━━━ INFORMATION PROVIDED
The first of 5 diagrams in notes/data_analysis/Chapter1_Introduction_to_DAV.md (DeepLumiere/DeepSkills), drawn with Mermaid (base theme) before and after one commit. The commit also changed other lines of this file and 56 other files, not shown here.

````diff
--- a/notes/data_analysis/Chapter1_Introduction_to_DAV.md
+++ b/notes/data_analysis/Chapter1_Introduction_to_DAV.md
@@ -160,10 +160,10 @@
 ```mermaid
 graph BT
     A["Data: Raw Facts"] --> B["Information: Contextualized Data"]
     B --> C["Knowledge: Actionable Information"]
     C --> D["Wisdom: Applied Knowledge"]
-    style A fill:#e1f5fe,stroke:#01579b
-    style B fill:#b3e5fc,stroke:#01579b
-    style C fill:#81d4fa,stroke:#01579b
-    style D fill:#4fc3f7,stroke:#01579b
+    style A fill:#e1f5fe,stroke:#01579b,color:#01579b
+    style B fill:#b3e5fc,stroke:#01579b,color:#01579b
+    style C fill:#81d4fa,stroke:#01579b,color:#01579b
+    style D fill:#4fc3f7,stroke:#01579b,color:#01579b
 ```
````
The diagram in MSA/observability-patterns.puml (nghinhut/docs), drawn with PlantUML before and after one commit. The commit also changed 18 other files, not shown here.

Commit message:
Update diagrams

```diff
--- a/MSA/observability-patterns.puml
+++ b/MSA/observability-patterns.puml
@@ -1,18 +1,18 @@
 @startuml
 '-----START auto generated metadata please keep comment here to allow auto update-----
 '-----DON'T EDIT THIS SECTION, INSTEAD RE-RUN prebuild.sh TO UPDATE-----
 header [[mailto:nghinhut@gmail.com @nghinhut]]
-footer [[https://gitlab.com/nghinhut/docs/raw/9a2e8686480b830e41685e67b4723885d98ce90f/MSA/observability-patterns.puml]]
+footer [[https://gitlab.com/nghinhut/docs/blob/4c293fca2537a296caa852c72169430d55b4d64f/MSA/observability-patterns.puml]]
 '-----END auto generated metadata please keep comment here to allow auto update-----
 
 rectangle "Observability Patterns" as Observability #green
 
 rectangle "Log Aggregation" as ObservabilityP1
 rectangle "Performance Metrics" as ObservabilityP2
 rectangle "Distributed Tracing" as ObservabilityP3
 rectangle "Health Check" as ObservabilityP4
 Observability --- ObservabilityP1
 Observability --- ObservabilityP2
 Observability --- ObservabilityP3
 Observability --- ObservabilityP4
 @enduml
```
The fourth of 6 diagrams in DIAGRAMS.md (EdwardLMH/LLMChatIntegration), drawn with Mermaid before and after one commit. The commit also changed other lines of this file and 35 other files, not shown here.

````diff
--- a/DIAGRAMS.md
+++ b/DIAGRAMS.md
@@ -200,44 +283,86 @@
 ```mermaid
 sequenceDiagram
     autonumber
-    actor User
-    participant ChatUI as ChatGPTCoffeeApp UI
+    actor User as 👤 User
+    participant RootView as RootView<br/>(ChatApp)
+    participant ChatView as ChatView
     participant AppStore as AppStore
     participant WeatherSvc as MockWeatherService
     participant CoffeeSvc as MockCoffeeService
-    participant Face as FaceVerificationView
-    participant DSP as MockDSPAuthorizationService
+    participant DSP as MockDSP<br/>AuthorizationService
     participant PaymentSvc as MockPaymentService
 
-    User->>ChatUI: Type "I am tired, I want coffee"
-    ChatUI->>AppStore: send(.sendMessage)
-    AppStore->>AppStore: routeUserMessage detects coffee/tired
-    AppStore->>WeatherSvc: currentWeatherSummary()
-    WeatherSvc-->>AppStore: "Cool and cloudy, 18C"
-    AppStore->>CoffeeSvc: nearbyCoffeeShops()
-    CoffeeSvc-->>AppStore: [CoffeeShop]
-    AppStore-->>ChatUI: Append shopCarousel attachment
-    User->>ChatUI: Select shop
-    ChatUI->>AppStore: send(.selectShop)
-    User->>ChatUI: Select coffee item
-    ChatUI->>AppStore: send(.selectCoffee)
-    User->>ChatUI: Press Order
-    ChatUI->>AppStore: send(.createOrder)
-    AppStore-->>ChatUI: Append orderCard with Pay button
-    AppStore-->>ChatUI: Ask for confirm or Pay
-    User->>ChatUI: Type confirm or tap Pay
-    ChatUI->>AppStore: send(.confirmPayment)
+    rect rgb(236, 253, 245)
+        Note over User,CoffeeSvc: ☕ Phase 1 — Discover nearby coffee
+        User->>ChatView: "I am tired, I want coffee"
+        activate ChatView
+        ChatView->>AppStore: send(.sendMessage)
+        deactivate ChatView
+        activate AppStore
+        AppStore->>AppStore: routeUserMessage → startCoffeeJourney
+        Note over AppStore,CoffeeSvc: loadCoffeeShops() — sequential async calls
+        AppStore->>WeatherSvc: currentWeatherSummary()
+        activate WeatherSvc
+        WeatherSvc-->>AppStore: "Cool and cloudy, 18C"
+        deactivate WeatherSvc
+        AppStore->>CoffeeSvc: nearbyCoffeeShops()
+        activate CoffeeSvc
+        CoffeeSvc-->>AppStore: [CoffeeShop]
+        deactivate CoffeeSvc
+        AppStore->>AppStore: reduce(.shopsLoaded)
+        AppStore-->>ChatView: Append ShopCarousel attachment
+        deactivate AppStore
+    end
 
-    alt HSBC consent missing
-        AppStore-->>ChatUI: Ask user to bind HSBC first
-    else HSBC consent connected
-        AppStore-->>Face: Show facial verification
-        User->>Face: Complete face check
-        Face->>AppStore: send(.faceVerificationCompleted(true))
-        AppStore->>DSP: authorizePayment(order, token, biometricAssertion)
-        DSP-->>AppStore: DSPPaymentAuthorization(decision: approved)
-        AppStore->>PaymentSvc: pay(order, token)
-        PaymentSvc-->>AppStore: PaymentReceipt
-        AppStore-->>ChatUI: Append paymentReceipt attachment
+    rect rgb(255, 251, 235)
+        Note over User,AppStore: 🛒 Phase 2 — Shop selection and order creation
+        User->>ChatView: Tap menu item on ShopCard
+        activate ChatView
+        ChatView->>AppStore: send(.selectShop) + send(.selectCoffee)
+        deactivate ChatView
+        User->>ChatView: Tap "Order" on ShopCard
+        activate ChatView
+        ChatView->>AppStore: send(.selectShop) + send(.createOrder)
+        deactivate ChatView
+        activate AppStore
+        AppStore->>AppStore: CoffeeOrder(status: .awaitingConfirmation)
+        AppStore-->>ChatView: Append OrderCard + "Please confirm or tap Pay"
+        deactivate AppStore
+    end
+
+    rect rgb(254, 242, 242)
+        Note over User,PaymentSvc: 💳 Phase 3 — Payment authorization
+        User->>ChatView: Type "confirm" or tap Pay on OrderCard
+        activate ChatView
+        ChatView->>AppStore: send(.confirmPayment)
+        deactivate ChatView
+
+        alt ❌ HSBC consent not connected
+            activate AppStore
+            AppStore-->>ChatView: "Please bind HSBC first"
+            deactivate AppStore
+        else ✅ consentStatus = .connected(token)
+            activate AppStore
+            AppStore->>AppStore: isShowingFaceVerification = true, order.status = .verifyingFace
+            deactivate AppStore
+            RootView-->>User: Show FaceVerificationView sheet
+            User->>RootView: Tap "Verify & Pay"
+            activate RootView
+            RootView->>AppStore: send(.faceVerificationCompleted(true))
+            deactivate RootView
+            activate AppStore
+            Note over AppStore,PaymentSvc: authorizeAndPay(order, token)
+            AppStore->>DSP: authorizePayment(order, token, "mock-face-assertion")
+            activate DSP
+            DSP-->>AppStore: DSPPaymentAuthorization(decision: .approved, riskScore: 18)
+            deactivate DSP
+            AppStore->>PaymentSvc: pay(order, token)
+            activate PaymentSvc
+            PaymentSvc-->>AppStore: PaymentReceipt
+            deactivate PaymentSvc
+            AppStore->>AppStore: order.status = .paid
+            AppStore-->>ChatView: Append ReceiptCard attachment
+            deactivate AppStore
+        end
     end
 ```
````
━━━━━━
PROBLEM STATEMENT: Write out exactly the lines that fall from the line with "Append paymentReceipt attachment" to the line with "AppStore,PaymentSvc: authorizeAndPay(order, token)" in the records above, keeping both ends.

YOUR RESPONSE:
-        AppStore-->>ChatUI: Append paymentReceipt attachment
+    rect rgb(255, 251, 235)
+        Note over User,AppStore: 🛒 Phase 2 — Shop selection and order creation
+        User->>ChatView: Tap menu item on ShopCard
+        activate ChatView
+        ChatView->>AppStore: send(.selectShop) + send(.selectCoffee)
+        deactivate ChatView
+        User->>ChatView: Tap "Order" on ShopCard
+        activate ChatView
+        ChatView->>AppStore: send(.selectShop) + send(.createOrder)
+        deactivate ChatView
+        activate AppStore
+        AppStore->>AppStore: CoffeeOrder(status: .awaitingConfirmation)
+        AppStore-->>ChatView: Append OrderCard + "Please confirm or tap Pay"
+        deactivate AppStore
+    end
+
+    rect rgb(254, 242, 242)
+        Note over User,PaymentSvc: 💳 Phase 3 — Payment authorization
+        User->>ChatView: Type "confirm" or tap Pay on OrderCard
+        activate ChatView
+        ChatView->>AppStore: send(.confirmPayment)
+        deactivate ChatView
+
+        alt ❌ HSBC consent not connected
+            activate AppStore
+            AppStore-->>ChatView: "Please bind HSBC first"
+            deactivate AppStore
+        else ✅ consentStatus = .connected(token)
+            activate AppStore
+            AppStore->>AppStore: isShowingFaceVerification = true, order.status = .verifyingFace
+            deactivate AppStore
+            RootView-->>User: Show FaceVerificationView sheet
+            User->>RootView: Tap "Verify & Pay"
+            activate RootView
+            RootView->>AppStore: send(.faceVerificationCompleted(true))
+            deactivate RootView
+            activate AppStore
+            Note over AppStore,PaymentSvc: authorizeAndPay(order, token)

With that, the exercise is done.